# [Work task]
In the records that follow, show each line where the word "route" is present.

(Modification records)
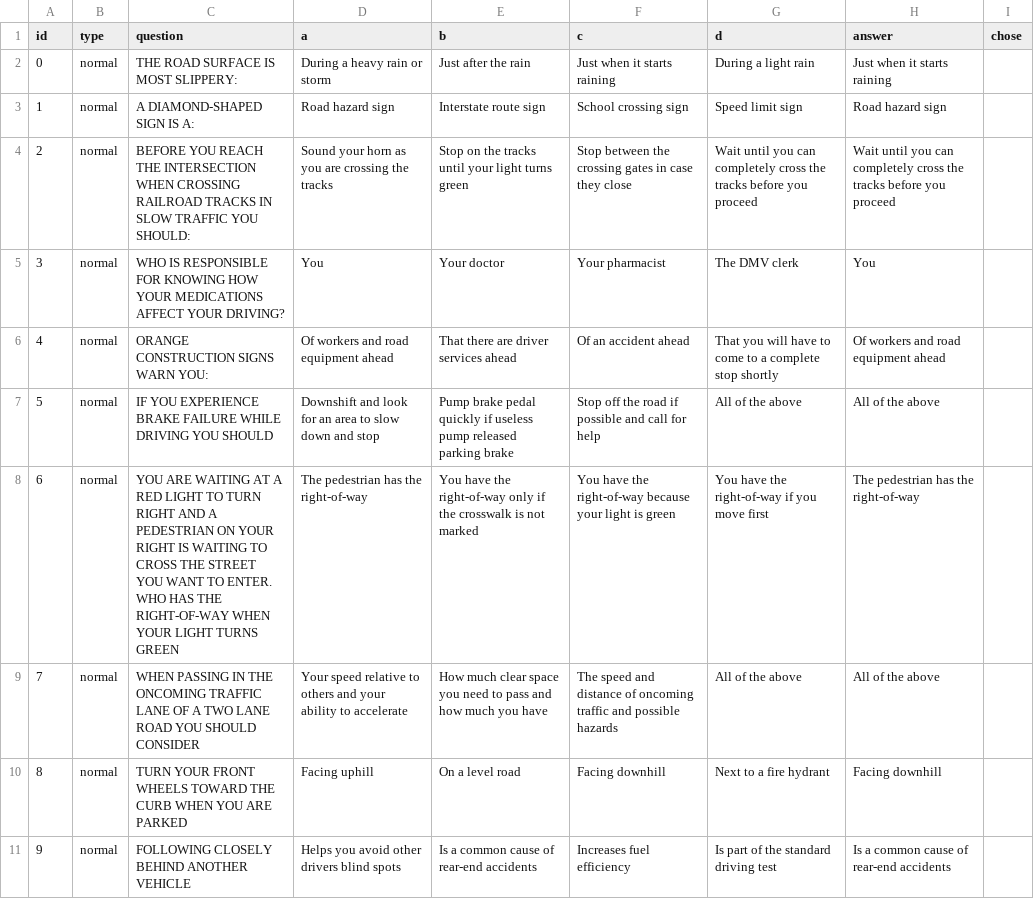
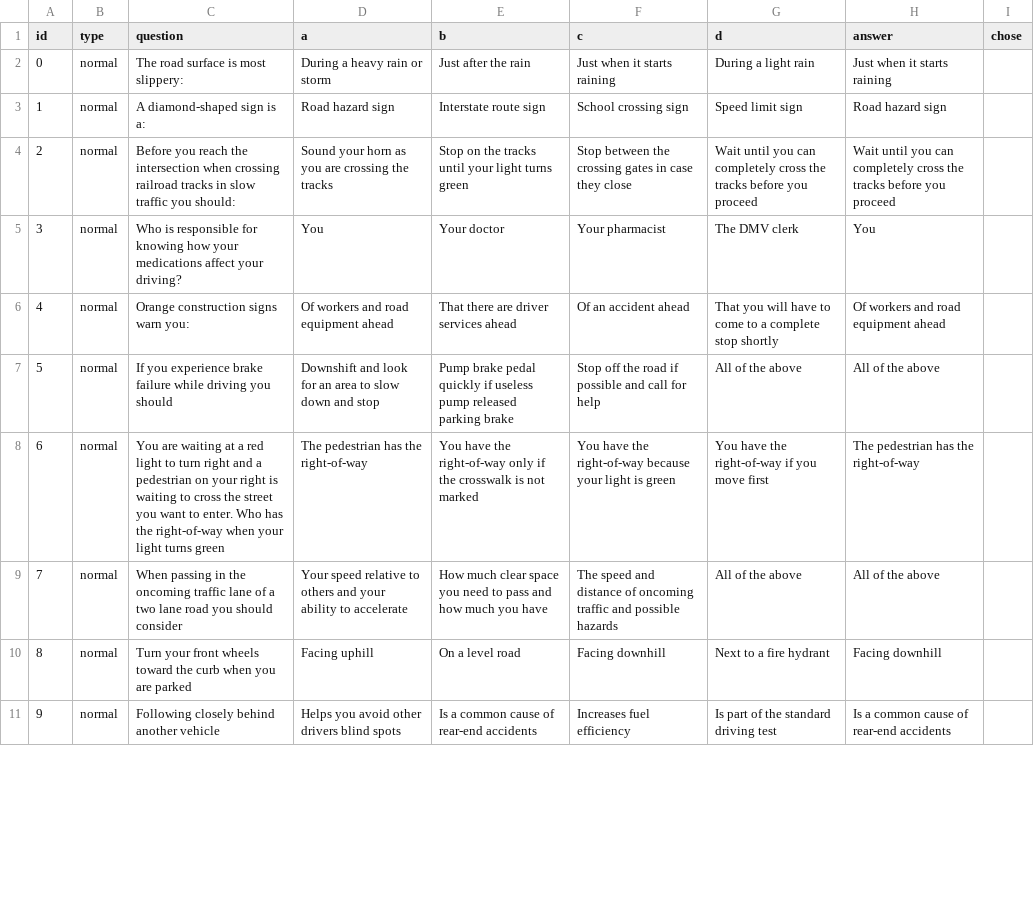
Before and after one commit to quanghuyle3/DMVTestReady, a CSV file: DMV/resources/practice-2.csv, drawn as a sheet; only a part is shown; the diff covers the shown part only.

```diff
--- a/DMV/resources/practice-2.csv
+++ b/DMV/resources/practice-2.csv
@@ -1,11 +1,11 @@
 id,type,question,a,b,c,d,answer,chose
-0,normal,THE ROAD SURFACE IS MOST SLIPPERY:,During a heavy rain or storm,Just after the rain,Just when it starts raining,During a light rain,Just when it starts raining,
-1,normal,A DIAMOND-SHAPED SIGN IS A:,Road hazard sign,Interstate route sign,School crossing sign,Speed limit sign,Road hazard sign,
-2,normal,BEFORE YOU REACH THE INTERSECTION WHEN CROSSING RAILROAD TRACKS IN SLOW TRAFFIC YOU SHOULD:,Sound your horn as you are crossing the tracks,Stop on the tracks until your light turns green,Stop between the crossing gates in case they close,Wait until you can completely cross the tracks before you proceed,Wait until you can completely cross the tracks before you proceed,
-3,normal,WHO IS RESPONSIBLE FOR KNOWING HOW YOUR MEDICATIONS AFFECT YOUR DRIVING?,You,Your doctor,Your pharmacist,The DMV clerk,You,
-4,normal,ORANGE CONSTRUCTION SIGNS WARN YOU:,Of workers and road equipment ahead,That there are driver services ahead,Of an accident ahead,That you will have to come to a complete stop shortly,Of workers and road equipment ahead,
-5,normal,IF YOU EXPERIENCE BRAKE FAILURE WHILE DRIVING YOU SHOULD,Downshift and look for an area to slow down and stop,Pump brake pedal quickly if useless pump released parking brake,Stop off the road if possible and call for help,All of the above,All of the above,
-6,normal,YOU ARE WAITING AT A RED LIGHT TO TURN RIGHT AND A PEDESTRIAN ON YOUR RIGHT IS WAITING TO CROSS THE STREET YOU WANT TO ENTER. WHO HAS THE RIGHT-OF-WAY WHEN YOUR LIGHT TURNS GREEN,The pedestrian has the right-of-way,You have the right-of-way only if the crosswalk is not marked,You have the right-of-way because your light is green,You have the right-of-way if you move first,The pedestrian has the right-of-way,
-7,normal,WHEN PASSING IN THE ONCOMING TRAFFIC LANE OF A TWO LANE ROAD YOU SHOULD CONSIDER,Your speed relative to others and your ability to accelerate,How much clear space you need to pass and how much you have,The speed and distance of oncoming traffic and possible hazards,All of the above,All of the above,
-8,normal,TURN YOUR FRONT WHEELS TOWARD THE CURB WHEN YOU ARE PARKED,Facing uphill,On a level road,Facing downhill,Next to a fire hydrant,Facing downhill,
-9,normal,FOLLOWING CLOSELY BEHIND ANOTHER VEHICLE,Helps you avoid other drivers blind spots,Is a common cause of rear-end accidents,Increases fuel efficiency,Is part of the standard driving test,Is a common cause of rear-end accidents,
+0,normal,The road surface is most slippery:,During a heavy rain or storm,Just after the rain,Just when it starts raining,During a light rain,Just when it starts raining,
+1,normal,A diamond-shaped sign is a:,Road hazard sign,Interstate route sign,School crossing sign,Speed limit sign,Road hazard sign,
+2,normal,Before you reach the intersection when crossing railroad tracks in slow traffic you should:,Sound your horn as you are crossing the tracks,Stop on the tracks until your light turns green,Stop between the crossing gates in case they close,Wait until you can completely cross the tracks before you proceed,Wait until you can completely cross the tracks before you proceed,
+3,normal,Who is responsible for knowing how your medications affect your driving?,You,Your doctor,Your pharmacist,The DMV clerk,You,
+4,normal,Orange construction signs warn you:,Of workers and road equipment ahead,That there are driver services ahead,Of an accident ahead,That you will have to come to a complete stop shortly,Of workers and road equipment ahead,
+5,normal,If you experience brake failure while driving you should,Downshift and look for an area to slow down and stop,Pump brake pedal quickly if useless pump released parking brake,Stop off the road if possible and call for help,All of the above,All of the above,
+6,normal,You are waiting at a red light to turn right and a pedestrian on your right is waiting to cross the street you want to enter. Who has the right-of-way when your light turns green,The pedestrian has the right-of-way,You have the right-of-way only if the crosswalk is not marked,You have the right-of-way because your light is green,You have the right-of-way if you move first,The pedestrian has the right-of-way,
+7,normal,When passing in the oncoming traffic lane of a two lane road you should consider,Your speed relative to others and your ability to accelerate,How much clear space you need to pass and how much you have,The speed and distance of oncoming traffic and possible hazards,All of the above,All of the above,
+8,normal,Turn your front wheels toward the curb when you are parked,Facing uphill,On a level road,Facing downhill,Next to a fire hydrant,Facing downhill,
+9,normal,Following closely behind another vehicle,Helps you avoid other drivers blind spots,Is a common cause of rear-end accidents,Increases fuel efficiency,Is part of the standard driving test,Is a common cause of rear-end accidents,
```
Also changed, not shown: 2 added rows and 8 edited cells elsewhere in this file, DMV/resources/practice-1.csv, 3 other files.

# [Reply to the exercise]
-1,normal,A DIAMOND-SHAPED SIGN IS A:,Road hazard sign,Interstate route sign,School crossing sign,Speed limit sign,Road hazard sign,
+1,normal,A diamond-shaped sign is a:,Road hazard sign,Interstate route sign,School crossing sign,Speed limit sign,Road hazard sign,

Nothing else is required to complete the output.